### ACTION ITEM
Copy all lines holding the word "headModel" from the entries.

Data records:
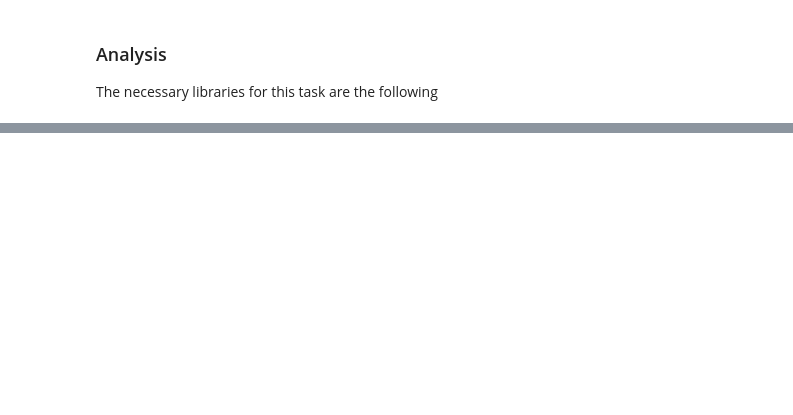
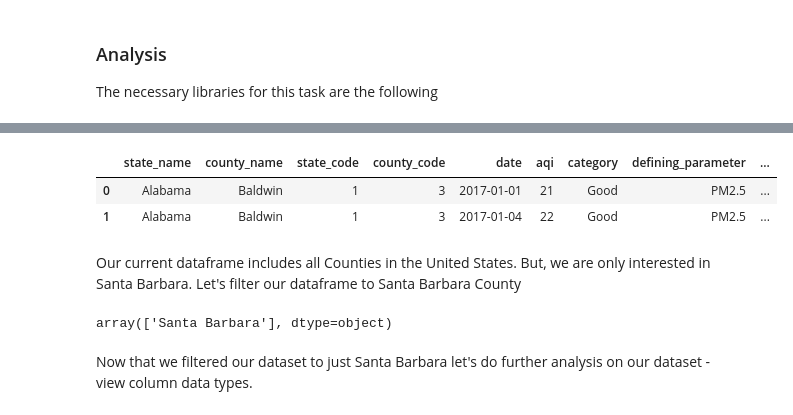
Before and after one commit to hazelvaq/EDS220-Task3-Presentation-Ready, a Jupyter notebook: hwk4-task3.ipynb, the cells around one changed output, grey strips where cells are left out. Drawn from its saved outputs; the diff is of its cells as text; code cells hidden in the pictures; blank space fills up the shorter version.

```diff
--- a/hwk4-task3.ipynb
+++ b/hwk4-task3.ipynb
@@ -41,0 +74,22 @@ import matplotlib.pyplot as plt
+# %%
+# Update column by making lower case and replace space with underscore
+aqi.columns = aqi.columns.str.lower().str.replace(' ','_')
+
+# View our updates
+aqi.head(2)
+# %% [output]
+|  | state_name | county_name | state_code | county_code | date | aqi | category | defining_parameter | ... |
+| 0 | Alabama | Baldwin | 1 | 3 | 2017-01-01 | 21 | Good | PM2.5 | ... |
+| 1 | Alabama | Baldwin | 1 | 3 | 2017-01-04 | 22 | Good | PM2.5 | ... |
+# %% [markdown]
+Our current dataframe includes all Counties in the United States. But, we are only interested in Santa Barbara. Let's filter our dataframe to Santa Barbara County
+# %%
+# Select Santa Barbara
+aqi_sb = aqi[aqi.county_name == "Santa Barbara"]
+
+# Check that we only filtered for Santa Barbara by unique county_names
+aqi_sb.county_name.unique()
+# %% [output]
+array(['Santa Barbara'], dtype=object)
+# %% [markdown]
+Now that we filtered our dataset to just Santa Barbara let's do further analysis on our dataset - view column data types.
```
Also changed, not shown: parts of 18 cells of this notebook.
...
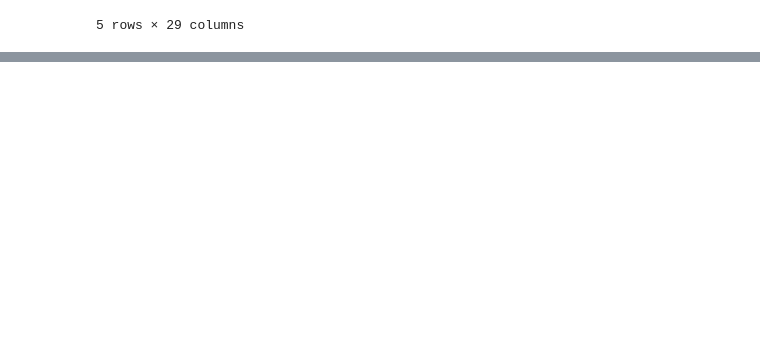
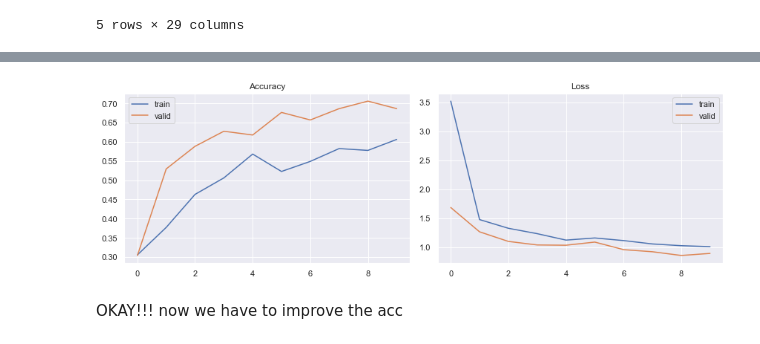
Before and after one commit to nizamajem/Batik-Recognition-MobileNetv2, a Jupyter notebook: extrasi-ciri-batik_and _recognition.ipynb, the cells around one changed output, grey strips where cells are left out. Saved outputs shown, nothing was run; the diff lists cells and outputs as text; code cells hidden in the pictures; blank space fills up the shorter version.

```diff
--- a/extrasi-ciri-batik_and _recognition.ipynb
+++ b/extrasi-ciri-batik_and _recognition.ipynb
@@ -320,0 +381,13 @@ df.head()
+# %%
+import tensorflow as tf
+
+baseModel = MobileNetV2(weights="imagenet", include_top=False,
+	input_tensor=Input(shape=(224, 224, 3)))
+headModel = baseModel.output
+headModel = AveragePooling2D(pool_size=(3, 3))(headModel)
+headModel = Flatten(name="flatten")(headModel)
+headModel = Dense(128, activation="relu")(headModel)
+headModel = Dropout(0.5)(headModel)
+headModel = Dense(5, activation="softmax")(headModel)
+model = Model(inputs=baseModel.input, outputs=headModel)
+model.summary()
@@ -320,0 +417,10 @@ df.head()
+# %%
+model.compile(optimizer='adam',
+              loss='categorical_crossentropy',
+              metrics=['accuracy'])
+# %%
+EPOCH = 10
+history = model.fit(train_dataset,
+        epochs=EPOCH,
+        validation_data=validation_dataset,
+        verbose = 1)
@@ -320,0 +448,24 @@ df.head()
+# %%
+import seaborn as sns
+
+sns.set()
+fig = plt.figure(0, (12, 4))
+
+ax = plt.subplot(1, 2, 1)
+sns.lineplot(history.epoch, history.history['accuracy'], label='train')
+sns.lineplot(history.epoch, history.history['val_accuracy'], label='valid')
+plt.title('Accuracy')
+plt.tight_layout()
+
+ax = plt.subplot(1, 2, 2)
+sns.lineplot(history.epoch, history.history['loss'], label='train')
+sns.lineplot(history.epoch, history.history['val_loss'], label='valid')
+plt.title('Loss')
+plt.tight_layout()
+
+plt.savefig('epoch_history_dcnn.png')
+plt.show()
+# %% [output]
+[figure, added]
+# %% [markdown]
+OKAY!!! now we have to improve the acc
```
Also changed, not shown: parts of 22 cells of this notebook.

### EXERCISE RESULT
+headModel = baseModel.output
+headModel = AveragePooling2D(pool_size=(3, 3))(headModel)
+headModel = Flatten(name="flatten")(headModel)
+headModel = Dense(128, activation="relu")(headModel)
+headModel = Dropout(0.5)(headModel)
+headModel = Dense(5, activation="softmax")(headModel)
+model = Model(inputs=baseModel.input, outputs=headModel)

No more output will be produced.